Vendors assure us that security concerns about their e-voting machines are overblown and that bugs are a thing of the past. But the overwhelmingly evidence suggests otherwise and, at least for Premier (formerly Diebold), these claims ring hollow. Consider these recent events. Last week’s public hearing held by California’s Secretary of State Debra Bowen confirmed that a coding error in Premier’s Global Election Management System (GEMS) tabulation software automatically deletes the first batch of tallied votes from optical scan paper ballots after they are fed into optical-scan machines. As testimony made clear, that software flaw erased 197 vote-by-mail ballots in the November election in Humboldt County, California. At the hearing, Premier representatives admitted that every version of its GEMS tabulation software fails to record significant events that occur on the machines, including when errors in the software deletes votes or when election officials intentionally delete ballots from the system. This problem is widespread as GEMS software tabulates votes for Premier’s touch-screen and optical-scan machines used in more than 30 states. Why are such audit logs critical? They record events that occur on voting systems to ensure the integrity of elections and to help identify the source of any problems in those machines.

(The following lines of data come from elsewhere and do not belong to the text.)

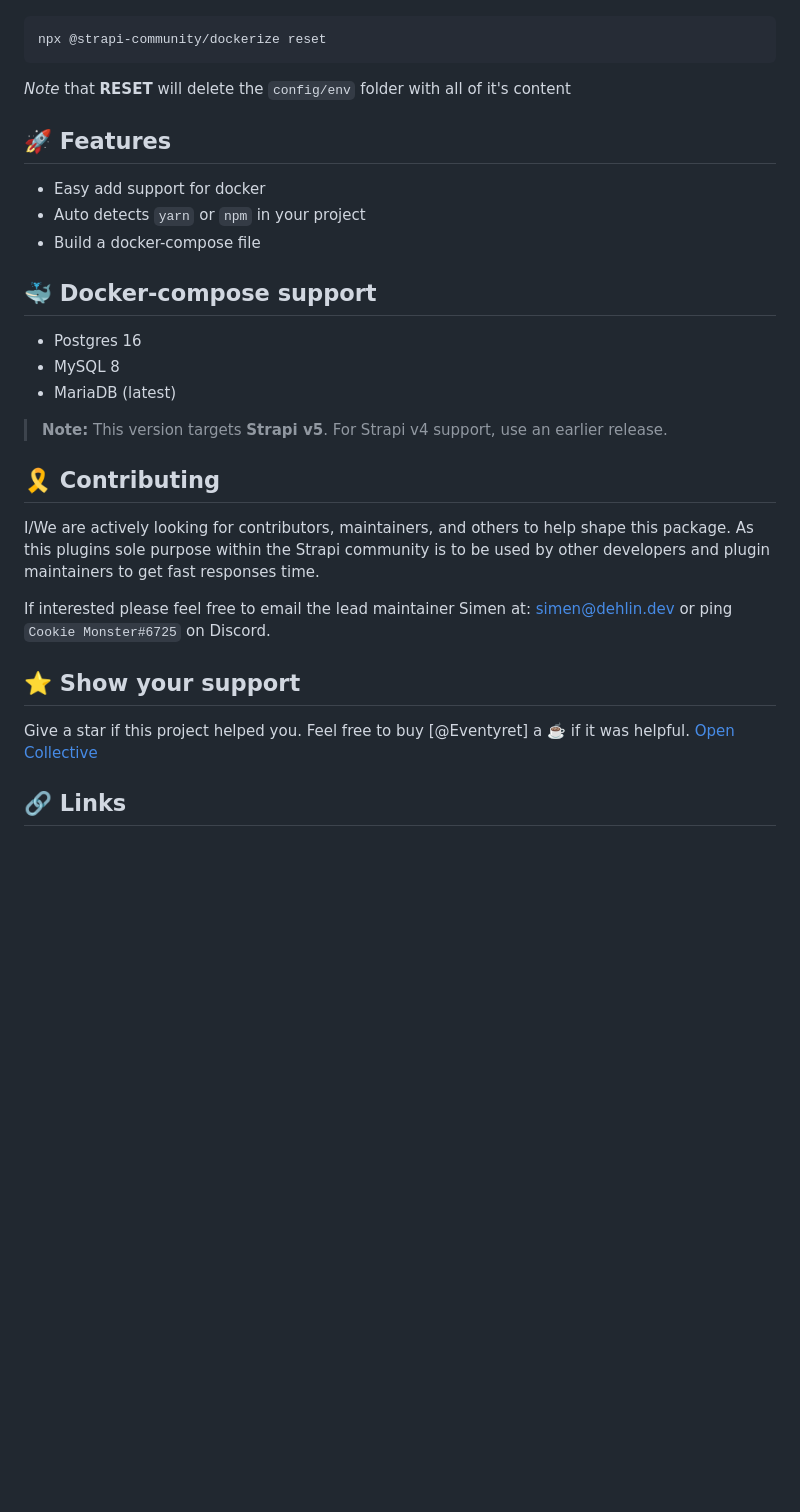
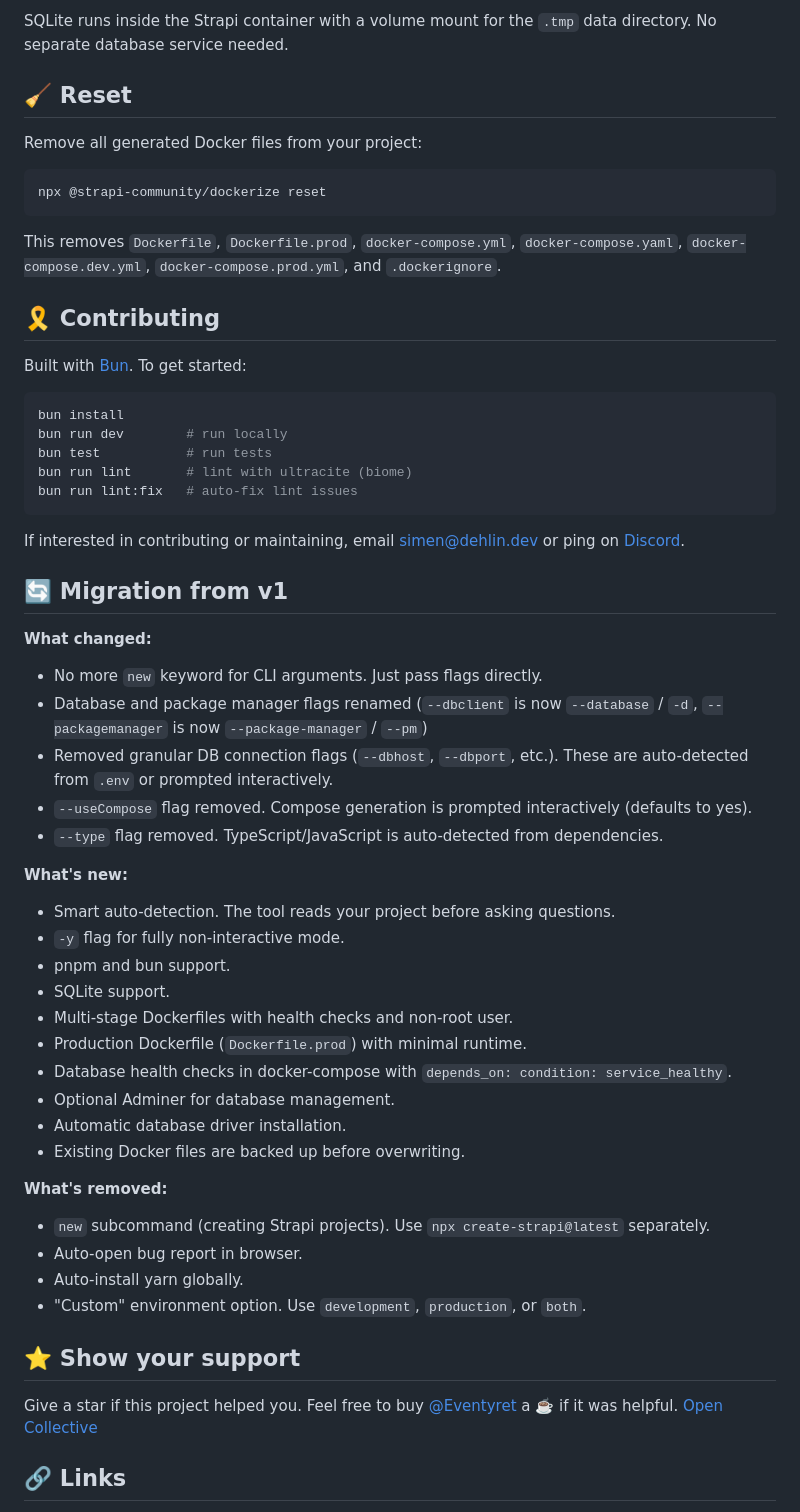
Before and after one commit to strapi-community/strapi-tool-dockerize, a Markdown page: README.md, the part around one of its changes. Rendered like a GitHub page; blank space fills up the shorter version.

````diff
--- a/README.md
+++ b/README.md
@@ -90,34 +146,60 @@ npx @strapi-community/dockerize
+SQLite runs inside the Strapi container with a volume mount for the `.tmp` data directory. No separate database service needed.
+
+## 🧹 Reset
+
+Remove all generated Docker files from your project:
 
 ```bash
 npx @strapi-community/dockerize reset
 ```
 
-_Note_ that **RESET** will delete the `config/env` folder with all of it's content
-
-## 🚀 Features
-
-- Easy add support for docker
-- Auto detects `yarn` or `npm` in your project
-- Build a docker-compose file
-
-## 🐳 Docker-compose support
-
-- Postgres 16
-- MySQL 8
-- MariaDB (latest)
-
-> **Note:** This version targets **Strapi v5**. For Strapi v4 support, use an earlier release.
+This removes `Dockerfile`, `Dockerfile.prod`, `docker-compose.yml`, `docker-compose.yaml`, `docker-compose.dev.yml`, `docker-compose.prod.yml`, and `.dockerignore`.
 
 ## 🎗 Contributing
 
-I/We are actively looking for contributors, maintainers, and others to help shape this package. As this plugins sole purpose within the Strapi community is to be used by other developers and plugin maintainers to get fast responses time.
+Built with [Bun](https://bun.sh). To get started:
 
-If interested please feel free to email the lead maintainer Simen at: simen@dehlin.dev or ping `Cookie Monster#6725` on Discord.
+```bash
+bun install
+bun run dev        # run locally
+bun test           # run tests
+bun run lint       # lint with ultracite (biome)
+bun run lint:fix   # auto-fix lint issues
+```
+
+If interested in contributing or maintaining, email simen@dehlin.dev or ping on [Discord](https://discord.strapi.io/).
+
+## 🔄 Migration from v1
+
+**What changed:**
+- No more `new` keyword for CLI arguments. Just pass flags directly.
+- Database and package manager flags renamed (`--dbclient` is now `--database` / `-d`, `--packagemanager` is now `--package-manager` / `--pm`)
+- Removed granular DB connection flags (`--dbhost`, `--dbport`, etc.). These are auto-detected from `.env` or prompted interactively.
+- `--useCompose` flag removed. Compose generation is prompted interactively (defaults to yes).
+- `--type` flag removed. TypeScript/JavaScript is auto-detected from dependencies.
+
+**What's new:**
+- Smart auto-detection. The tool reads your project before asking questions.
+- `-y` flag for fully non-interactive mode.
+- pnpm and bun support.
+- SQLite support.
+- Multi-stage Dockerfiles with health checks and non-root user.
+- Production Dockerfile (`Dockerfile.prod`) with minimal runtime.
+- Database health checks in docker-compose with `depends_on: condition: service_healthy`.
+- Optional Adminer for database management.
+- Automatic database driver installation.
+- Existing Docker files are backed up before overwriting.
+
+**What's removed:**
+- `new` subcommand (creating Strapi projects). Use `npx create-strapi@latest` separately.
+- Auto-open bug report in browser.
+- Auto-install yarn globally.
+- "Custom" environment option. Use `development`, `production`, or `both`.
 
 ## ⭐️ Show your support
 
 Give a star if this project helped you.
-Feel free to buy [@Eventyret] a ☕️ if it was helpful. [Open Collective](https://opencollective.com/strapi/projects/strapi-tool-dockerize)
+Feel free to buy [@Eventyret](https://www.github.com/Eventyret) a ☕️ if it was helpful. [Open Collective](https://opencollective.com/strapi/projects/strapi-tool-dockerize)
 
 ## 🔗 Links
 
````
Also changed, not shown: other parts of README.md (+108 -52 lines).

These kinds of problems are particularly serious as vote rigging isn’t the unheard of occurence as vendors suggest. For instance, a 10-count indictment unsealed last week accuses five Clay County, Kentucky officials, including a county clerk and election officials, of engaging in corrupt tactics to obtain political power and personal gain in violation of the federal RICO statute. The indictment alleges that an election officer defendant marked votes or issued tickets to voters who had sold their votes and changed votes at electronic voting machines. Another defendant is accused of instructing election officers on how to change votes at the voting machines. Not suprisingly, Colorado’s Election Reform Commission has recommended that county clerks do away with e-voting and shift to all-paper ballot system by 2014. But is that the answer given our long history of fraud with paper ballot systems and the complexity of local voting ballots? Your insights are sorely needed.